→ DATASET CONTENT
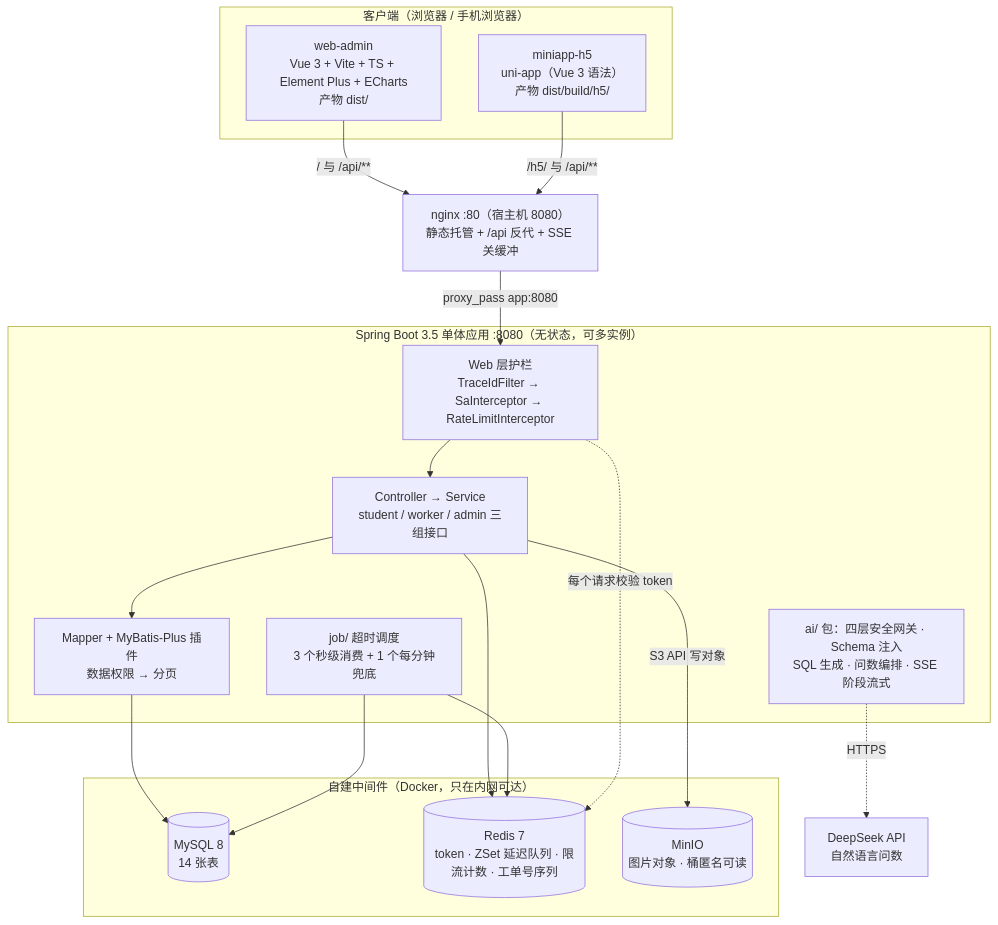
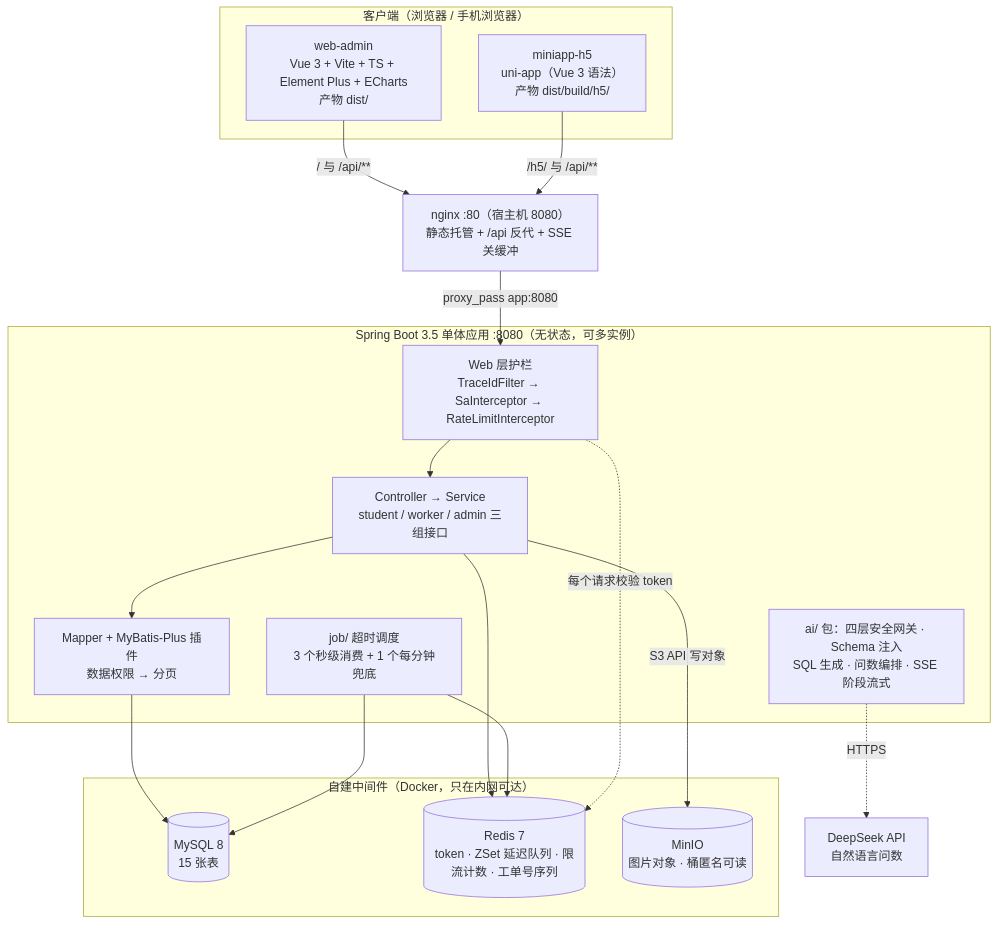
The second of 11 diagrams in docs/06-架构图.md (bluemalic/repair-platform), drawn with Mermaid before and after one commit. The commit also changed other lines of this file and 5 other files, not shown here.

````diff
--- a/docs/06-架构图.md
+++ b/docs/06-架构图.md
@@ -76,38 +76,38 @@
 ```mermaid
 flowchart TB
     subgraph client["客户端（浏览器 / 手机浏览器）"]
         adminApp["web-admin<br/>Vue 3 + Vite + TS + Element Plus + ECharts<br/>产物 dist/"]
         h5App["miniapp-h5<br/>uni-app（Vue 3 语法）<br/>产物 dist/build/h5/"]
     end
 
     nginx["nginx :80（宿主机 8080）<br/>静态托管 + /api 反代 + SSE 关缓冲"]
 
     subgraph boot["Spring Boot 3.5 单体应用 :8080（无状态，可多实例）"]
         guard["Web 层护栏<br/>TraceIdFilter → SaInterceptor → RateLimitInterceptor"]
         biz["Controller → Service<br/>student / worker / admin 三组接口"]
         orm["Mapper + MyBatis-Plus 插件<br/>数据权限 → 分页"]
         sched["job/ 超时调度<br/>3 个秒级消费 + 1 个每分钟兜底"]
         aiPkg["ai/ 包：四层安全网关 · Schema 注入<br/>SQL 生成 · 问数编排 · SSE 阶段流式"]
     end
 
     subgraph infra["自建中间件（Docker，只在内网可达）"]
-        mysql[("MySQL 8<br/>14 张表")]
+        mysql[("MySQL 8<br/>15 张表")]
         redis[("Redis 7<br/>token · ZSet 延迟队列 · 限流计数 · 工单号序列")]
         minio[("MinIO<br/>图片对象 · 桶匿名可读")]
     end
 
     deepseek["DeepSeek API<br/>自然语言问数"]
 
     adminApp -->|"/ 与 /api/**"| nginx
     h5App -->|"/h5/ 与 /api/**"| nginx
     nginx -->|"proxy_pass app:8080"| guard
     guard --> biz
     biz --> orm
     orm --> mysql
     biz --> redis
     biz -->|"S3 API 写对象"| minio
     sched --> redis
     sched --> mysql
     guard -.->|"每个请求校验 token"| redis
     aiPkg -.->|"HTTPS"| deepseek
 ```
````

→ ABOUT THIS EXERCISE
Return all of the material above unchanged, minus its pictures.

→ EXERCISE ANSWER
The second of 11 diagrams in docs/06-架构图.md (bluemalic/repair-platform), drawn with Mermaid before and after one commit. The commit also changed other lines of this file and 5 other files, not shown here.

````diff
--- a/docs/06-架构图.md
+++ b/docs/06-架构图.md
@@ -76,38 +76,38 @@
 ```mermaid
 flowchart TB
     subgraph client["客户端（浏览器 / 手机浏览器）"]
         adminApp["web-admin<br/>Vue 3 + Vite + TS + Element Plus + ECharts<br/>产物 dist/"]
         h5App["miniapp-h5<br/>uni-app（Vue 3 语法）<br/>产物 dist/build/h5/"]
     end
 
     nginx["nginx :80（宿主机 8080）<br/>静态托管 + /api 反代 + SSE 关缓冲"]
 
     subgraph boot["Spring Boot 3.5 单体应用 :8080（无状态，可多实例）"]
         guard["Web 层护栏<br/>TraceIdFilter → SaInterceptor → RateLimitInterceptor"]
         biz["Controller → Service<br/>student / worker / admin 三组接口"]
         orm["Mapper + MyBatis-Plus 插件<br/>数据权限 → 分页"]
         sched["job/ 超时调度<br/>3 个秒级消费 + 1 个每分钟兜底"]
         aiPkg["ai/ 包：四层安全网关 · Schema 注入<br/>SQL 生成 · 问数编排 · SSE 阶段流式"]
     end
 
     subgraph infra["自建中间件（Docker，只在内网可达）"]
-        mysql[("MySQL 8<br/>14 张表")]
+        mysql[("MySQL 8<br/>15 张表")]
         redis[("Redis 7<br/>token · ZSet 延迟队列 · 限流计数 · 工单号序列")]
         minio[("MinIO<br/>图片对象 · 桶匿名可读")]
     end
 
     deepseek["DeepSeek API<br/>自然语言问数"]
 
     adminApp -->|"/ 与 /api/**"| nginx
     h5App -->|"/h5/ 与 /api/**"| nginx
     nginx -->|"proxy_pass app:8080"| guard
     guard --> biz
     biz --> orm
     orm --> mysql
     biz --> redis
     biz -->|"S3 API 写对象"| minio
     sched --> redis
     sched --> mysql
     guard -.->|"每个请求校验 token"| redis
     aiPkg -.->|"HTTPS"| deepseek
 ```
````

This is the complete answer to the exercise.